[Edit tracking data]
___
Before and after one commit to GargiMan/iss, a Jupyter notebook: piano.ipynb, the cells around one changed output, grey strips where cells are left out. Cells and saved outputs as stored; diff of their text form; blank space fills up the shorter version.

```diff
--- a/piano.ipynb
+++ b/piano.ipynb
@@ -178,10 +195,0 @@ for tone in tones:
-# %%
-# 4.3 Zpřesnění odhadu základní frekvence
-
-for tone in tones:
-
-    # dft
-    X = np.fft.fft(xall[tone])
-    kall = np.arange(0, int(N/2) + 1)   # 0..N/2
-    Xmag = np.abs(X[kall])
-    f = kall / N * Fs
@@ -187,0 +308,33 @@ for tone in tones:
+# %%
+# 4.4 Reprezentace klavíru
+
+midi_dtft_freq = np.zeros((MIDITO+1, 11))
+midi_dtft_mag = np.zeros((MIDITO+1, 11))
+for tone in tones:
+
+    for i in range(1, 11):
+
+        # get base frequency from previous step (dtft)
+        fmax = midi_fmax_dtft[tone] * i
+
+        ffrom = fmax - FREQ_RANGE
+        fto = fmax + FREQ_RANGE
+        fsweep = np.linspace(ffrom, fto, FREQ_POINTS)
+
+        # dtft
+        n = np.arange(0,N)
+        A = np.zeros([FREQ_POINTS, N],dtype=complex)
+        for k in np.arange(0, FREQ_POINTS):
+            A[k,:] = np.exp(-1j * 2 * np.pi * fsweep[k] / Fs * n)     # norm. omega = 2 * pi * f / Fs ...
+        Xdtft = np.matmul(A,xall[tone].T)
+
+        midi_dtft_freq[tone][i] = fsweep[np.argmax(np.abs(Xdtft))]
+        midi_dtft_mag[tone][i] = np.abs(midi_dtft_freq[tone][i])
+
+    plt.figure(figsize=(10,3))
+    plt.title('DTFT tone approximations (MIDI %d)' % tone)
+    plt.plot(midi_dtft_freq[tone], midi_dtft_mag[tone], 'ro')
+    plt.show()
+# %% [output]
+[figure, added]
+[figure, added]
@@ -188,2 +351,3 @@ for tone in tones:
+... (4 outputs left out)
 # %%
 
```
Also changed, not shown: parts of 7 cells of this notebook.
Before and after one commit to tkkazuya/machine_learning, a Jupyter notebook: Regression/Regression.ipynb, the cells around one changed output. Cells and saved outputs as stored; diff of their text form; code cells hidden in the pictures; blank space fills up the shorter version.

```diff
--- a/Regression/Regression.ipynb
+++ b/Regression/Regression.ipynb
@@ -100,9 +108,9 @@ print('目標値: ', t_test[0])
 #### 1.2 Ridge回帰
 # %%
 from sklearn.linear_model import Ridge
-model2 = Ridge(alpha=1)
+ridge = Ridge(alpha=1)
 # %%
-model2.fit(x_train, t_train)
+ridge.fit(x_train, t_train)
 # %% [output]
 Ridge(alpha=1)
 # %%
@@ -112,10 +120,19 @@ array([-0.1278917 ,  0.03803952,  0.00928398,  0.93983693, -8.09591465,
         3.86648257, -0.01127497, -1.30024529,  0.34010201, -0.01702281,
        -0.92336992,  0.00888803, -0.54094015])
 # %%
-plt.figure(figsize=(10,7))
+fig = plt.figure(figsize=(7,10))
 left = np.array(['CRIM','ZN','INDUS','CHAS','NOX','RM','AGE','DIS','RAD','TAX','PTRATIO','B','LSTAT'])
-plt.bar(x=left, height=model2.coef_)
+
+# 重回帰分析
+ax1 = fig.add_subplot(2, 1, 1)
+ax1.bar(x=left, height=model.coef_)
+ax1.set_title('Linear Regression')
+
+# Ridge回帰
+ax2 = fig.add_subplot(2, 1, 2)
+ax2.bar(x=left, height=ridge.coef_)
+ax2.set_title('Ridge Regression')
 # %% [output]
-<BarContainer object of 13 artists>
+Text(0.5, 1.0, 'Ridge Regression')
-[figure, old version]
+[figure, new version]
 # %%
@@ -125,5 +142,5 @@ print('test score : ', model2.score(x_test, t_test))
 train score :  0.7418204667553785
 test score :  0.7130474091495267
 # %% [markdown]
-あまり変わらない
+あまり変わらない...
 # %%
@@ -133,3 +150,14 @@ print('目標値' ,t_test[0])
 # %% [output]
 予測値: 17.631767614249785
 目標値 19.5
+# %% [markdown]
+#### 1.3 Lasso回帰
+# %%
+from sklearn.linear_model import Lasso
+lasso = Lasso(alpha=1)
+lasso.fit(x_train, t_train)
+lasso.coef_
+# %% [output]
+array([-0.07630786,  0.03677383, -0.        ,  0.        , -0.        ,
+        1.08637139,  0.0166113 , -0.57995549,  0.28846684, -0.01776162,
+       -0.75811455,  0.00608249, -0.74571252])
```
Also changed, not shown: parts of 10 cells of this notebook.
___
TASK TO COMPLETE: Your task is to copy each line of the entries that includes the word "tone".

OUTPUT OF THE EXERCISE:
@@ -178,10 +195,0 @@ for tone in tones:
-for tone in tones:
-    X = np.fft.fft(xall[tone])
@@ -187,0 +308,33 @@ for tone in tones:
+for tone in tones:
+        fmax = midi_fmax_dtft[tone] * i
+        Xdtft = np.matmul(A,xall[tone].T)
+        midi_dtft_freq[tone][i] = fsweep[np.argmax(np.abs(Xdtft))]
+        midi_dtft_mag[tone][i] = np.abs(midi_dtft_freq[tone][i])
+    plt.title('DTFT tone approximations (MIDI %d)' % tone)
+    plt.plot(midi_dtft_freq[tone], midi_dtft_mag[tone], 'ro')
@@ -188,2 +351,3 @@ for tone in tones:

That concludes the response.